Ginastera was born in Buenos Aires to a Catalan father and an Italian mother. He attended the National Conservatory of Music in Buenos Aires where he studied composition with José Gil, Athos Palina, and José André, and took piano lessons with Argenziani. He died in Geneva, Switzerland, at the age of 67 and was buried in the Cimetière des Rois. His most notable students include Ástor Piazzolla, Alcides Lanza, Waldo de los Ríos, Jacqueline Nova and Rafael Aponte-Ledée.
Ástor Piazzolla was born in Mar del Plata, located on the Atlantic coast of Argentina. He immigrated to New York with his family as a child and grew up on the Lower East Side. "The first bandoneón that I had my Papá gave me when I was eight years old," Piazzolla recalled, "He brought it wrapped in a box, and I was happy, believing that it was the skates that I had asked for many times… In place of the skates I encountered an apparatus that I had never seen in my life. Papá sat himself on a chair, placed the thing between my arms, and said to me: 'Astor, this is the instrument of the tango, I want you to learn to play it.' My first reaction was to complain.
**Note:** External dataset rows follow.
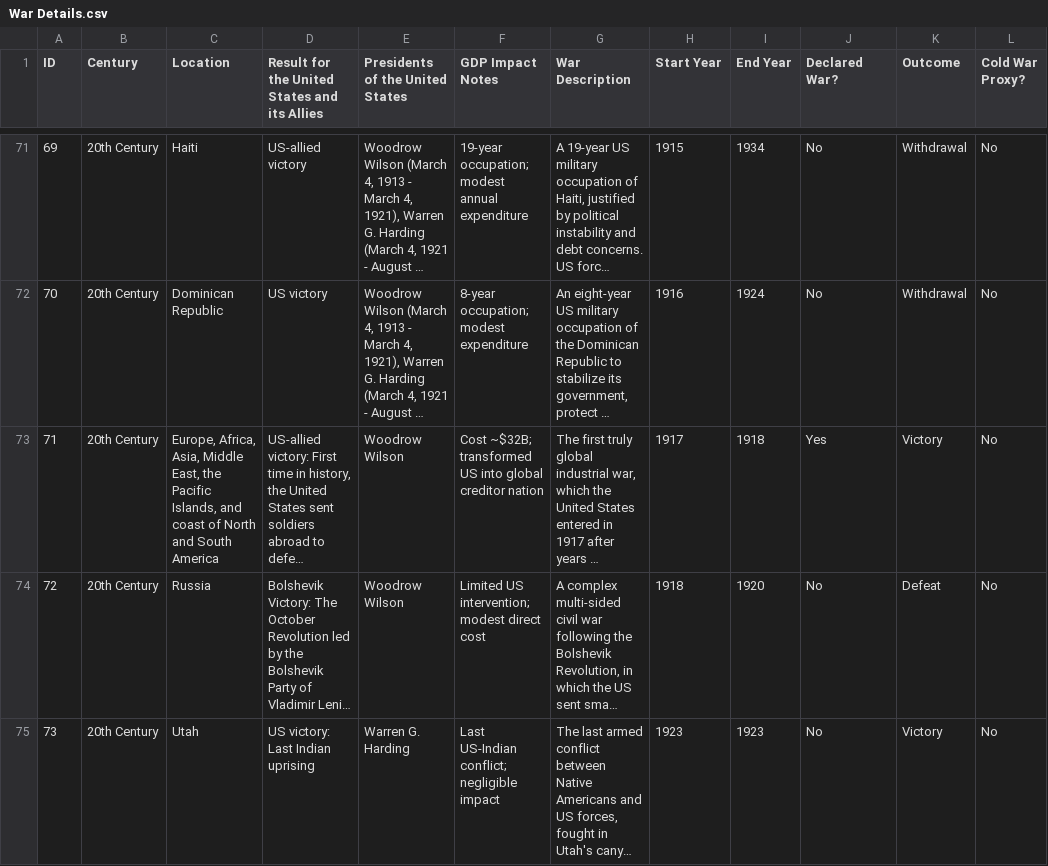
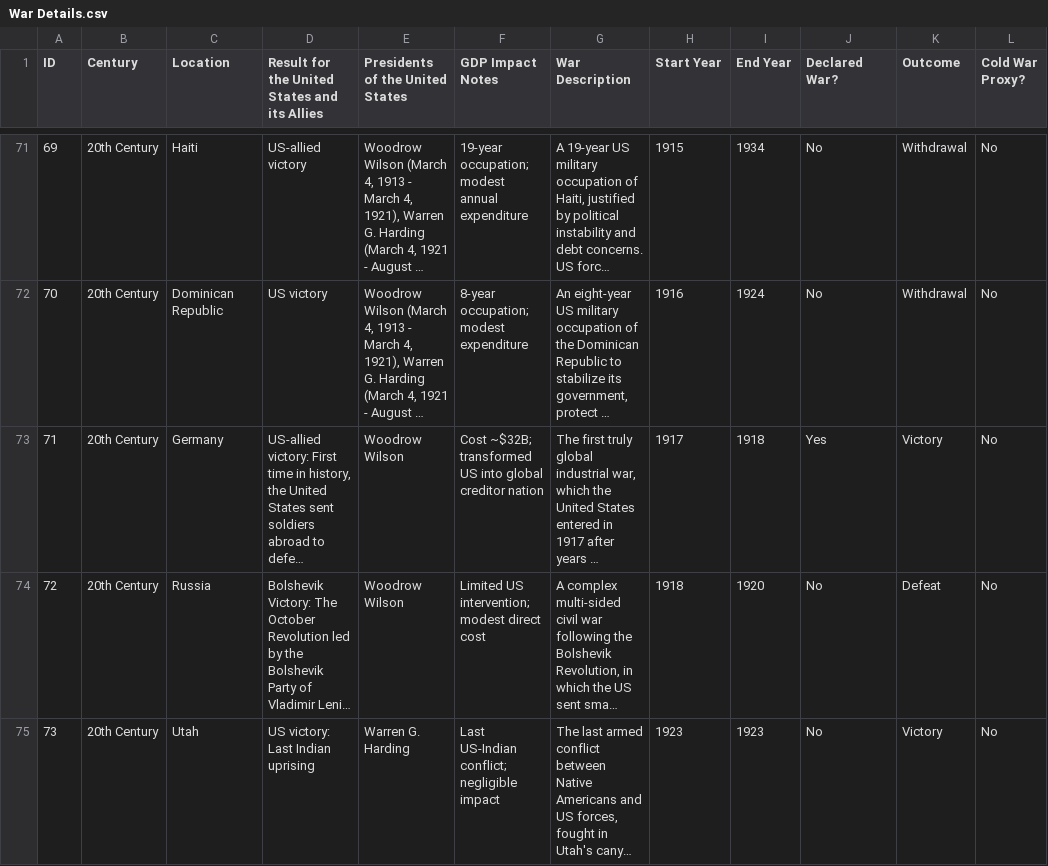
Before and after one commit to vukojevicstefan/USA-War-History, a CSV file: Final Data/War Details.csv, drawn as a sheet; only a part is shown, gaps mark what is left out; long unchanged cells end in …; the diff covers the shown part only; the diff names each change by its address in the sheet, - before the commit and + after, or states it on an @@ line.

Commit message:
Cleaned data. Added new measures & columns. Added a new page.

```diff
--- a/Final Data/War Details.csv
+++ b/Final Data/War Details.csv
-C73 (Location): Europe, Africa, Asia, Middle East, the Pacific Islands, and coast of North and South America
+C73 (Location): Germany
```
Also changed, not shown: 1 added row and 1 edited cell elsewhere in this file, Final Data/Merged War Participants.csv, Final Data/Participants.csv, 5 other files.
The tango was the music that he listened to almost every night when he returned from work, and which I did not like."
Piazzolla was 16 years old when his family returned to Argentina, and he was soon working in tango orchestras. In 1944, he was studying composition with Alberto Ginastera, so he left the Troilo band and formed the Orquesta del 46, to play his own compositions. A symphony he composed in 1954 for the Buenos Aires Philharmonic earned him a scholarship to study in Paris with Nadia Boulanger.
Alixandra Porembski, English Language Annotator